Dodson was taken to the Outpatient Housing Unit ("OHU"). (Id. at 14.) Defendant Santiago, a doctor, and an unnamed nurse treated him. (Id.) Santiago examined Dodson's wounds and determined that the wound to his hand needed to be sutured. (Id.) When Santiago asked Dodson how he got the wound, Officer Rowe yelled, "This is the bastard that knocked out the officer's teeth you just saw in the other room!" (Id.) Dodson had cut his hand on defendant Rocha's teeth. (Id.) Santiago sutured the wound, ignoring the advice of the unnamed nurse not to suture it because it was a teeth wound. (Id.) The nurse gave Dodson a tetanus shot and said that he would need antibiotics. (Id.)
Dodson was then escorted to a shower for pepper-spray decontamination. (Id. at 15.) While in the shower, defendant Nelson arrived to place Dodson in Administrative Segregation ("Ad-Seg"). (Id.) At the same time, the nurse arrived to give Dodson his antibiotics and began instructing him on how to take them. (Id.) Nelson yelled, "Get the fuck out of here! He doesn't want your fucking meds!" (Id.) Nelson then threw the pills to the ground at the nurse's feet. (Id.) When Dodson asked, "What's up with my antibiotics?", Nelson kicked the pills, causing them to go "all over the place." (Id.)
Dodson was escorted to Ad-Seg, where he was held without a mattress, blanket, eating utensils, or toiletries for two days. (Id. at 15--16.) Three days later, Dodson was examined by defendant Bell for complaints of a throbbing hand. (Id. at 16.) That evening, Dodson had cold chills and was sweating all night. (Id.) Dodson was examined the next day by Dr. Levine, who diagnosed him with an infection and told Dodson that the wound should not have been sutured. (Id.) Dr. Levine milked the wound and admitted Dodson to OHU, where he received intravenous medication for about four days. (Id.)
A. Review of Magistrate Judge's Report
A district court's duties concerning a magistrate judge's report and recommendation and a respondent's objections thereto are set forth in Rule 72(b) of the Federal Rules of Civil Procedure and 28 U.S.C. § 636(b)(1). The district court "must make a de novo determination of those portions of the report . . . to which objection is made," and "may accept, reject, or modify, in whole or in part, the findings or recommendations made by the magistrate." 28 U.S.C. § 636(b)(1)(C); see also United States v. Remsing, 874 F.2d 614, 617 (9th Cir. 1989); United States v. Raddatz, 447 U.S. 667, 676 (1980).

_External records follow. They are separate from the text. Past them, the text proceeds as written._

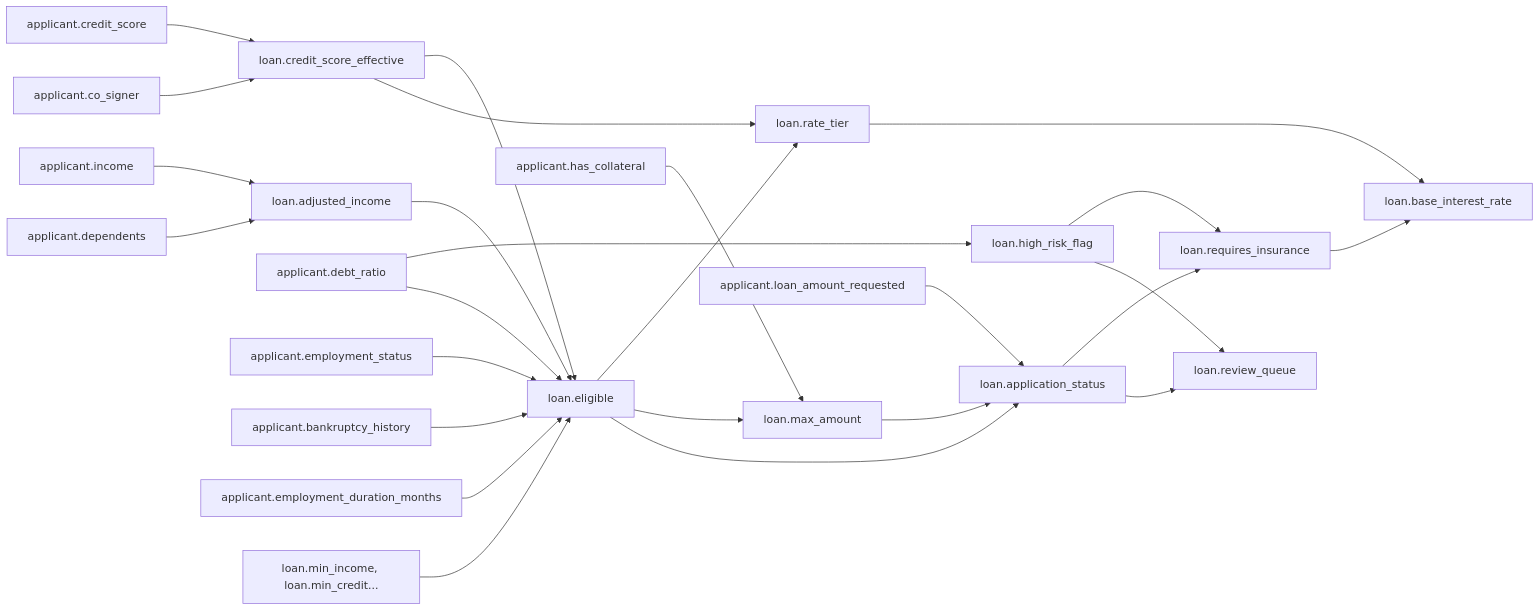
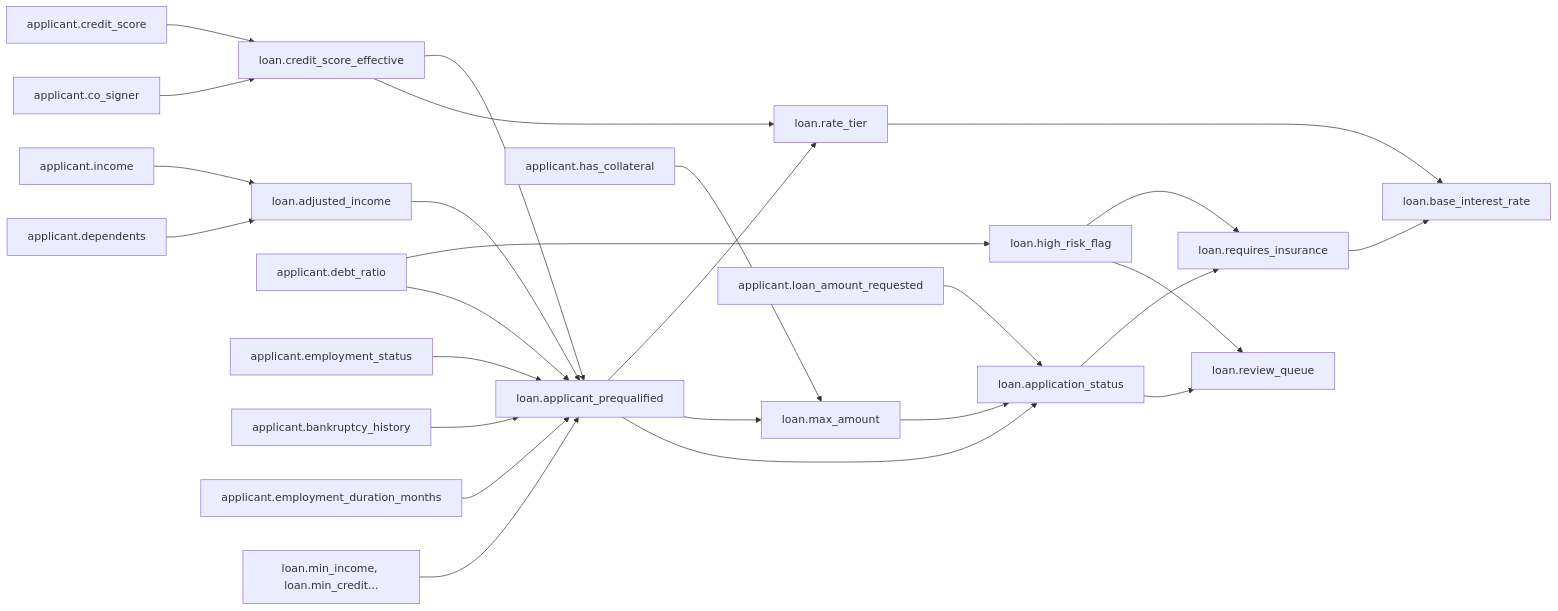
The first of 3 diagrams in domains.md (sultann-301/Belief-Aware-LLMs), drawn with Mermaid before and after one commit. The commit also changed other lines of this file and 10 other files, not shown here.

````diff
--- a/domains.md
+++ b/domains.md
@@ -115,40 +115,40 @@
 ```mermaid
 graph LR
     %% Base Inputs
     income["applicant.income"] --> adj_inc["loan.adjusted_income"]
     deps["applicant.dependents"] --> adj_inc
 
     cred["applicant.credit_score"] --> cred_eff["loan.credit_score_effective"]
     cosign["applicant.co_signer"] --> cred_eff
 
     debt["applicant.debt_ratio"] --> high_risk["loan.high_risk_flag"]
-    debt --> elig["loan.eligible"]
+    debt --> elig["loan.applicant_prequalified"]
 
     emp["applicant.employment_status"] --> elig
     bank["applicant.bankruptcy_history"] --> elig
     dur["applicant.employment_duration_months"] --> elig
     min_rules["loan.min_income, loan.min_credit..."] --> elig
 
     %% Intermediate connections
     adj_inc --> elig
     cred_eff --> elig
     cred_eff --> rate["loan.rate_tier"]
 
     %% Layer 2 derived
     elig --> rate
     elig --> max_amt["loan.max_amount"]
     elig --> app_stat["loan.application_status"]
 
     collat["applicant.has_collateral"] --> max_amt
     req_amt["applicant.loan_amount_requested"] --> app_stat
     max_amt --> app_stat
 
     high_risk --> req_ins["loan.requires_insurance"]
     high_risk --> rev_q["loan.review_queue"]
     app_stat --> req_ins
     app_stat --> rev_q
 
     %% Final Layer
     rate --> base_rate["loan.base_interest_rate"]
     req_ins --> base_rate
 ```
````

When no objection is made, however, the district court is not required to review the report and recommendation. See United States v. Reyna-Tapia, 328 F.3d 1114, 1121 (9th Cir. 2003)(holding that 28 U.S.C. 636(b)(1)(c) "makes it clear that the district judge must review the magistrate judge's findings and recommendations de novo if objection is made, but not otherwise")(emphasis in original); Schmidt v. Johnstone, 263 F. Supp. 2d 1219, 1226 (D. Arizona 2003) (concluding that where no objections were filed, the District Court had no obligation to review the magistrate judge's report). This rule of law is well established within the Ninth Circuit and this district. See Wang v. Masaitis, 416 F.3d 992, 1000 n. 13 (9th Cir. 2005)("Of course, de novo review of a R & R is only required when an objection is made to the R & R.")(emphasis added)(citing Renya-Tapia, 328 F.3d 1121); Nelson v. Giurbino, 395 F. Supp. 2d 946, 949 (S.D. Cal. 2005) (Lorenz, J.) (adopted Report without review ...